__What to produce__
In which lines of the data does the string "pydata" appear? Copy every one.
━━━ Given data ━━━
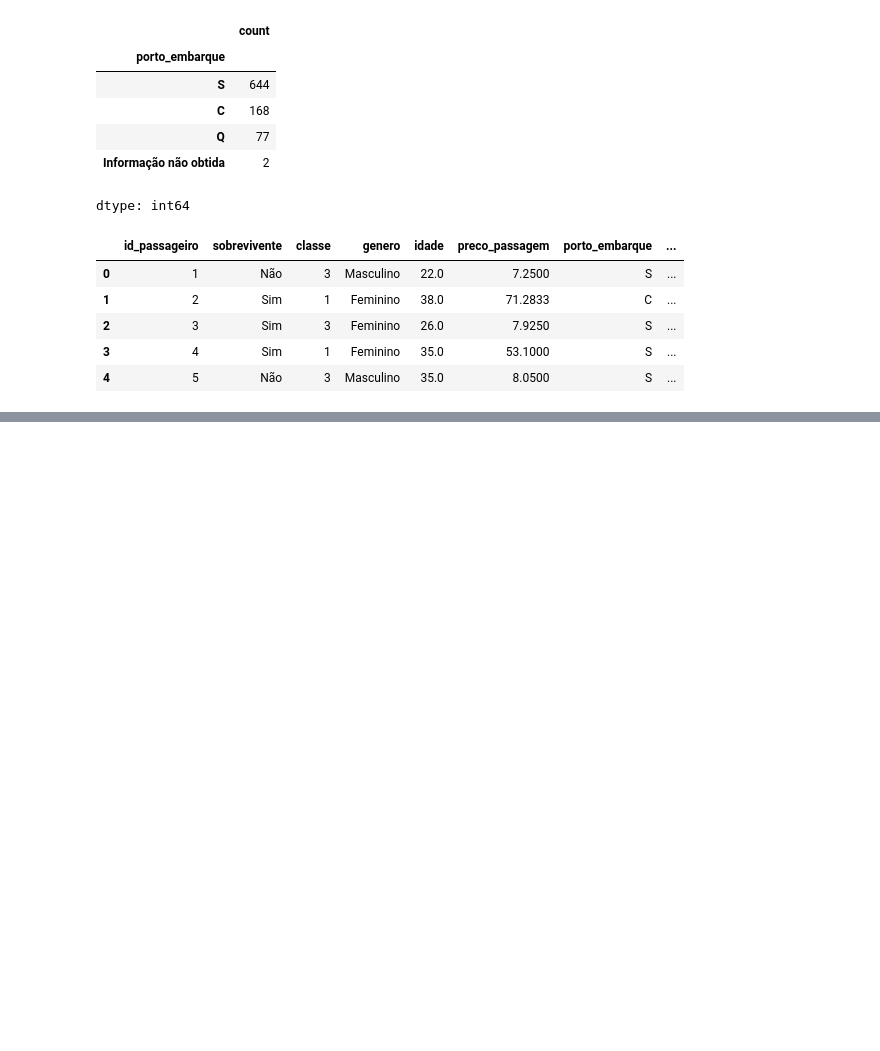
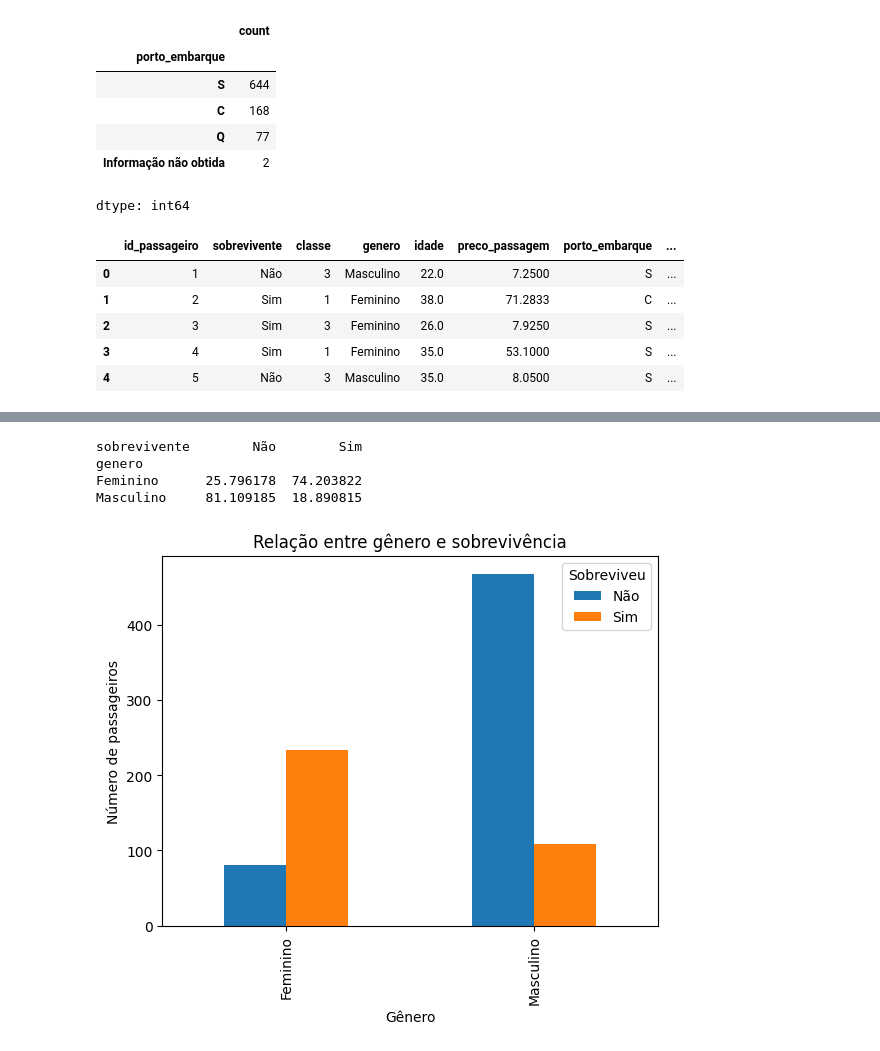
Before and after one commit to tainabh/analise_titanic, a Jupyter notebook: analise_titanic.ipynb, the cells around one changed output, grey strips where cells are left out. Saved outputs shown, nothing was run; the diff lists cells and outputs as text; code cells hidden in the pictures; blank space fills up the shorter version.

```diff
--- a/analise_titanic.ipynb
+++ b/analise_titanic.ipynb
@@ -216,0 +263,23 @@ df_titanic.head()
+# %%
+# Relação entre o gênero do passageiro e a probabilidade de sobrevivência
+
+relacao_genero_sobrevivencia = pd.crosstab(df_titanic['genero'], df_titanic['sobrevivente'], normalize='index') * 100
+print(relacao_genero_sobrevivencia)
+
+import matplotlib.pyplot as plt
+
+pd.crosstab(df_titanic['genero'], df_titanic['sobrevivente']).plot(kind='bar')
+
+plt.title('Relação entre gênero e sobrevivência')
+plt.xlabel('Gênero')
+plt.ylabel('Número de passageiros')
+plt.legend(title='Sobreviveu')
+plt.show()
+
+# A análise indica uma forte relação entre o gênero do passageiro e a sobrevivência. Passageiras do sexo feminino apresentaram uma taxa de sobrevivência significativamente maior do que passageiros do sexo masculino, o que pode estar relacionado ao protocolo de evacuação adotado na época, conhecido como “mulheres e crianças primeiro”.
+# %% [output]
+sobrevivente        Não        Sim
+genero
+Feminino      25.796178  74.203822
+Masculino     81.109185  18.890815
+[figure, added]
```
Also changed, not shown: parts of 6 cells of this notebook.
━━━
━━━ Given data ━━━
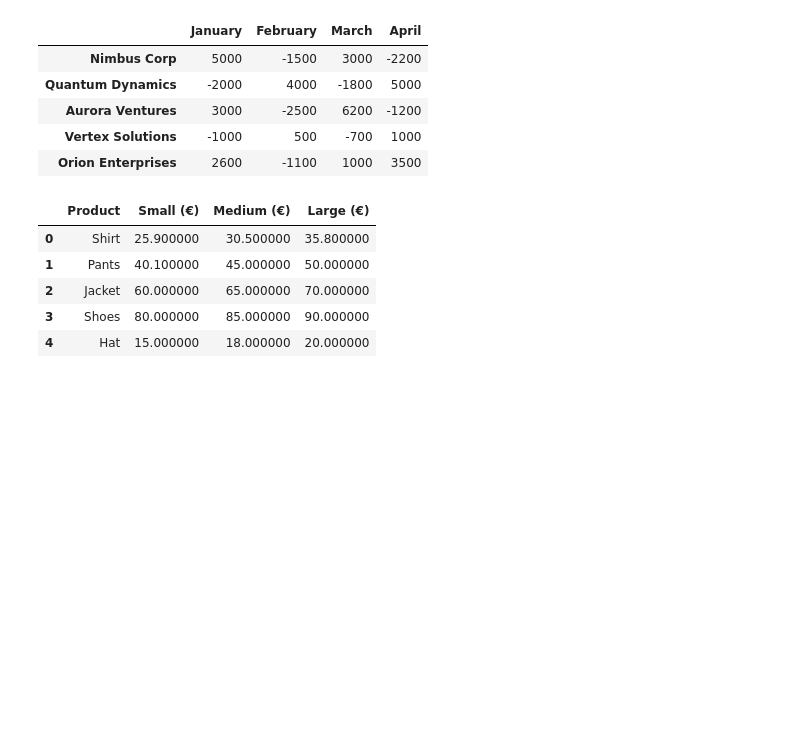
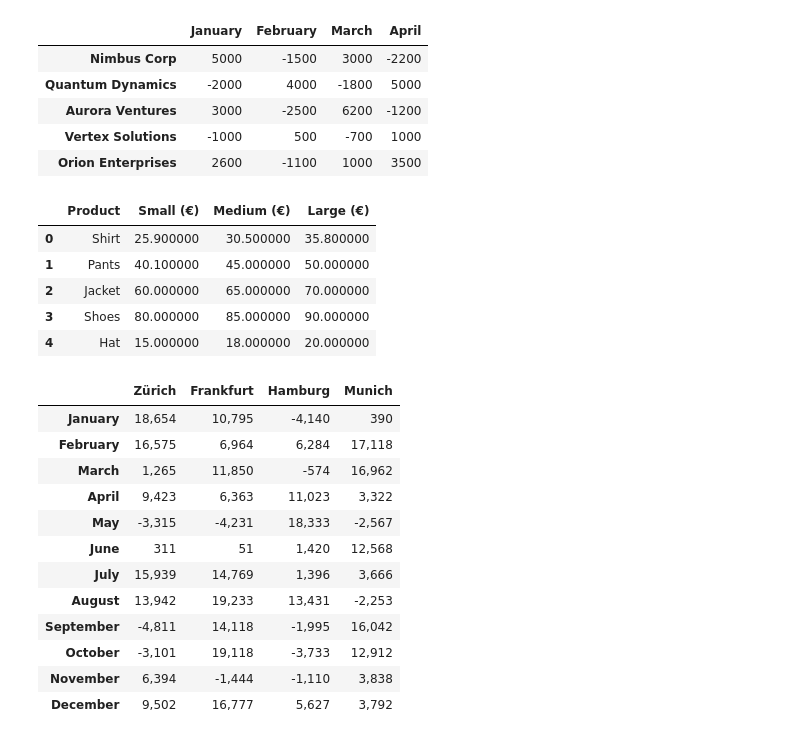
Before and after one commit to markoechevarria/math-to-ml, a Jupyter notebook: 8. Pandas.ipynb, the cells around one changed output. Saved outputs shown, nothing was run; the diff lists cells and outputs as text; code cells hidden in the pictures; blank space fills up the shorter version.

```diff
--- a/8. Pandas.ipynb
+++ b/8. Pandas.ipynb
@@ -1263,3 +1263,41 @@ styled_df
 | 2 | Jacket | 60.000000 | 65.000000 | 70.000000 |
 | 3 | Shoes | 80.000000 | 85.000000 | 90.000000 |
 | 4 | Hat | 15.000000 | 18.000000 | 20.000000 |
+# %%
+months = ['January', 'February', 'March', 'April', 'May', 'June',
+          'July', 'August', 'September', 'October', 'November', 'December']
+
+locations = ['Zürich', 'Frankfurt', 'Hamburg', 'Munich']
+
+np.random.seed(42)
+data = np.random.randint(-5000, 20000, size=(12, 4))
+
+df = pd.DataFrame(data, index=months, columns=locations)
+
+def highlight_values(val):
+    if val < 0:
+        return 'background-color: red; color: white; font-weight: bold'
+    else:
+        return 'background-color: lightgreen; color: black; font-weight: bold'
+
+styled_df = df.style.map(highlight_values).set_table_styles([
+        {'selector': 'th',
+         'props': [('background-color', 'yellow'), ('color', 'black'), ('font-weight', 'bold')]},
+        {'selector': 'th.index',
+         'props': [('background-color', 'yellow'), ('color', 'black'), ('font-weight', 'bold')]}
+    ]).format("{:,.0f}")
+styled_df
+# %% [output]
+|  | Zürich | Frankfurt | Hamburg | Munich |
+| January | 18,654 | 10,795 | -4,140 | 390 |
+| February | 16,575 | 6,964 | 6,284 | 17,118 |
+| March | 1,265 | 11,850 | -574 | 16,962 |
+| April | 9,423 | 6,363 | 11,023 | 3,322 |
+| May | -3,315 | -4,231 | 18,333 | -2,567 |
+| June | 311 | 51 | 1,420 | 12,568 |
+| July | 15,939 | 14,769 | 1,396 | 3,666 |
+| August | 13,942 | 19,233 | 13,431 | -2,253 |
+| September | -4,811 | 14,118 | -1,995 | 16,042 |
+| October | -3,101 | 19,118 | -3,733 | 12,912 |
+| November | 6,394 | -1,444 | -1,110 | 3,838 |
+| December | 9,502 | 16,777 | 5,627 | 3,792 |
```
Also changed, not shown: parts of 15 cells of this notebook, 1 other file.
━━━
━━━ Given data ━━━
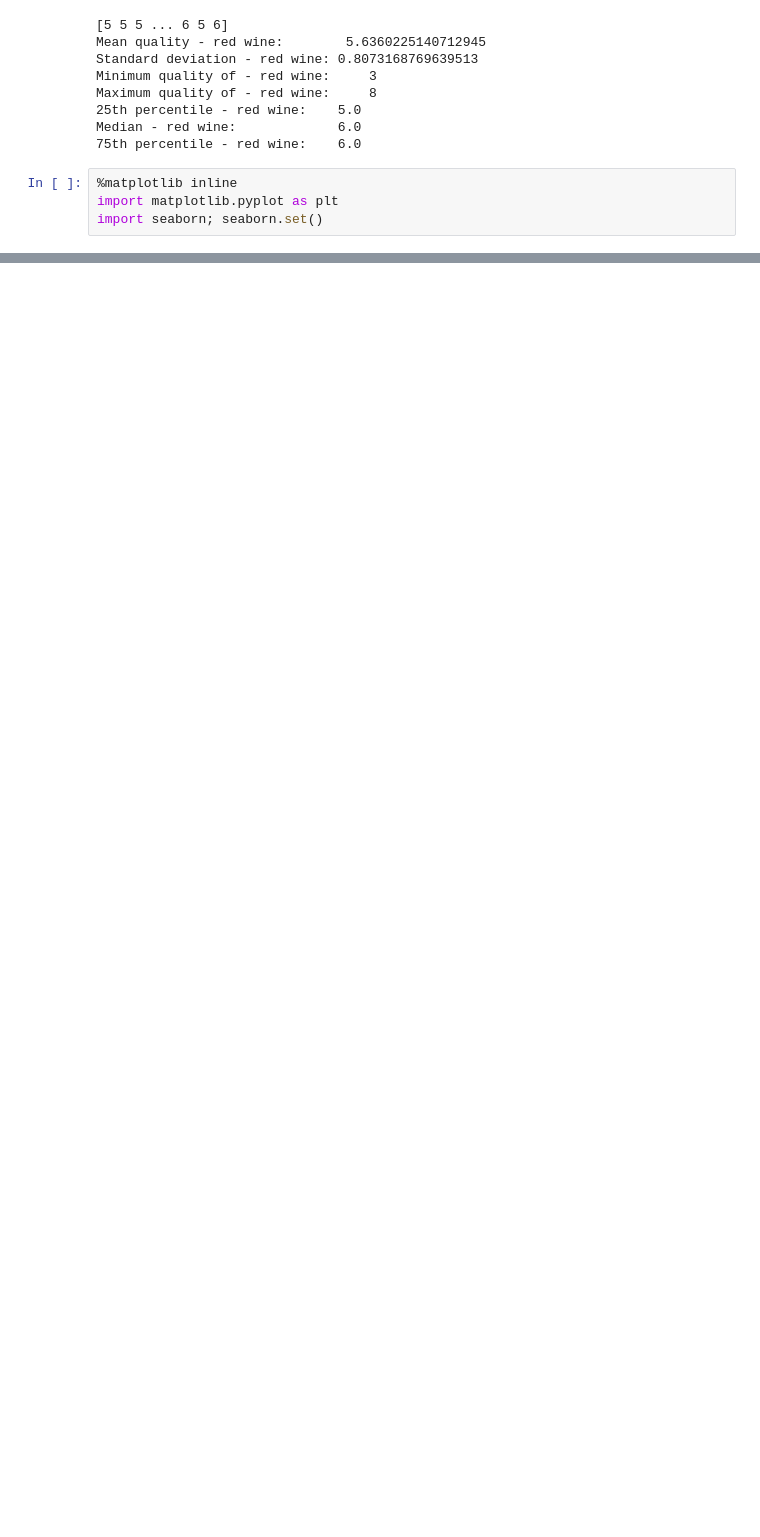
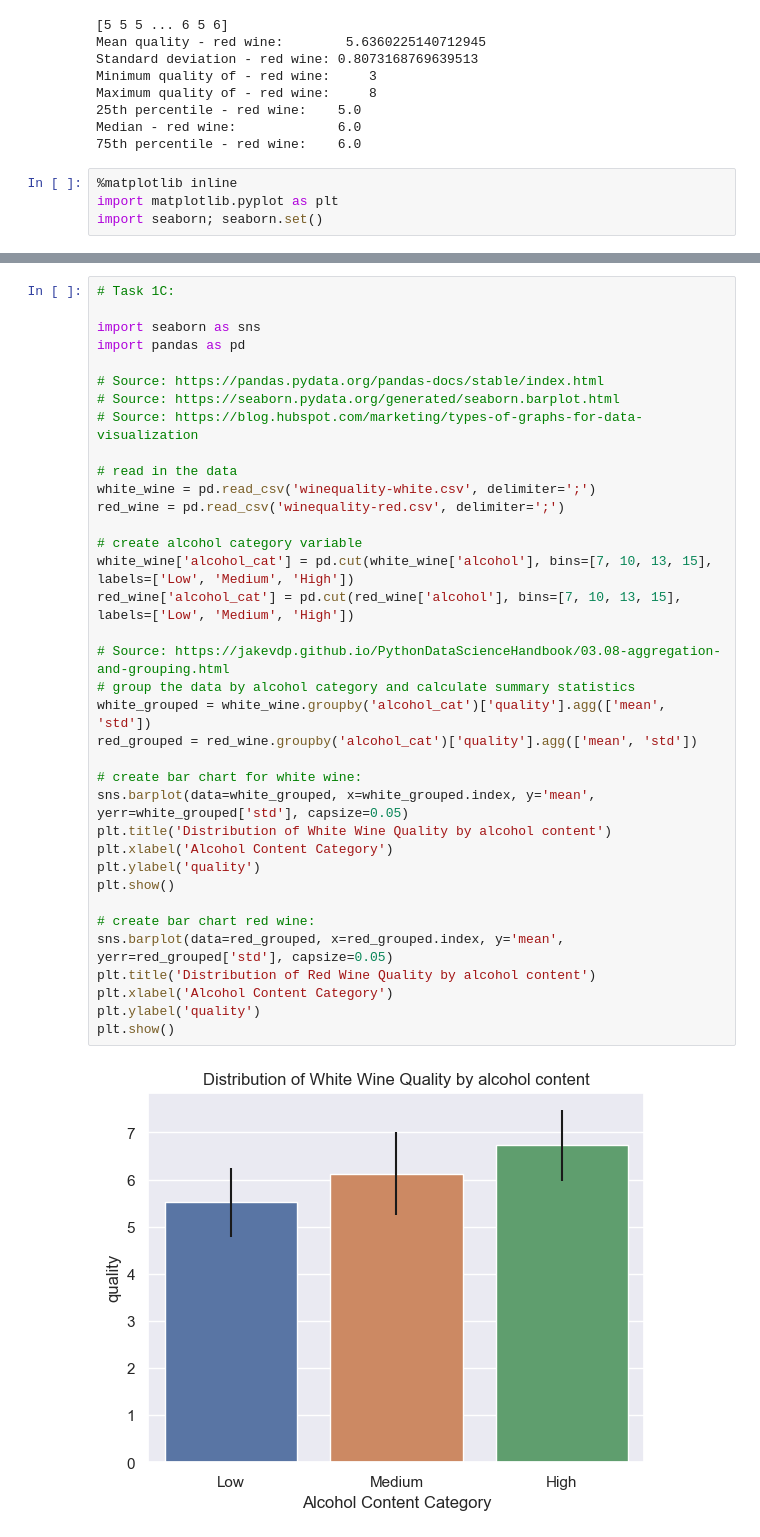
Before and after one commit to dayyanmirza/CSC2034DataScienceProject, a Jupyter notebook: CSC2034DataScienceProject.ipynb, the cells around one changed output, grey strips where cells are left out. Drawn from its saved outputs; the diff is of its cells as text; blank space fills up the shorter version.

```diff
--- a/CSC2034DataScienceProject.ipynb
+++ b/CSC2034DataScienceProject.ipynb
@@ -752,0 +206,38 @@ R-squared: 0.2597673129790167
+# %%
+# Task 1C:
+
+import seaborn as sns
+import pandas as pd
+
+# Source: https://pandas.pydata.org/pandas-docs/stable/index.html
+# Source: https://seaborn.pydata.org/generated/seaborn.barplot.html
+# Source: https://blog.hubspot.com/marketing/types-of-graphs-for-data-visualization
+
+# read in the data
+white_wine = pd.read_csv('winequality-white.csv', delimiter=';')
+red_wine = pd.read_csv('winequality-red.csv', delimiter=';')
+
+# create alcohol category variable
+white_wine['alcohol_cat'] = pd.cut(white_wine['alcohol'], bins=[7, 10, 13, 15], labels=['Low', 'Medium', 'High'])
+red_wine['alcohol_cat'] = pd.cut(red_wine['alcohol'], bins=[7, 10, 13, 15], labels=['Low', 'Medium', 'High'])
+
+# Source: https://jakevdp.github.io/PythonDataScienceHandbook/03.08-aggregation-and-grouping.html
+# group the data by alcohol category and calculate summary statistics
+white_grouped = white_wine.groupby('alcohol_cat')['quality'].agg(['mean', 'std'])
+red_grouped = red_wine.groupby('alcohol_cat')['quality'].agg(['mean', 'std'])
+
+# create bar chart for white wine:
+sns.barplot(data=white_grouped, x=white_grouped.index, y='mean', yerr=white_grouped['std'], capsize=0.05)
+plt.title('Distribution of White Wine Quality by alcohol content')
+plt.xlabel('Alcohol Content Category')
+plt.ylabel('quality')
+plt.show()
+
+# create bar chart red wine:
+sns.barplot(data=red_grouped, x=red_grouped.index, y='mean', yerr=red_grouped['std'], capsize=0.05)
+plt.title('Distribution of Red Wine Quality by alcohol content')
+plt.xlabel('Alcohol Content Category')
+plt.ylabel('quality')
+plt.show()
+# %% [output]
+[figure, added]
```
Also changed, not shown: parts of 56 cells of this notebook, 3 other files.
━━━
__Answer to this problem__
+# Source: https://pandas.pydata.org/pandas-docs/stable/index.html
+# Source: https://seaborn.pydata.org/generated/seaborn.barplot.html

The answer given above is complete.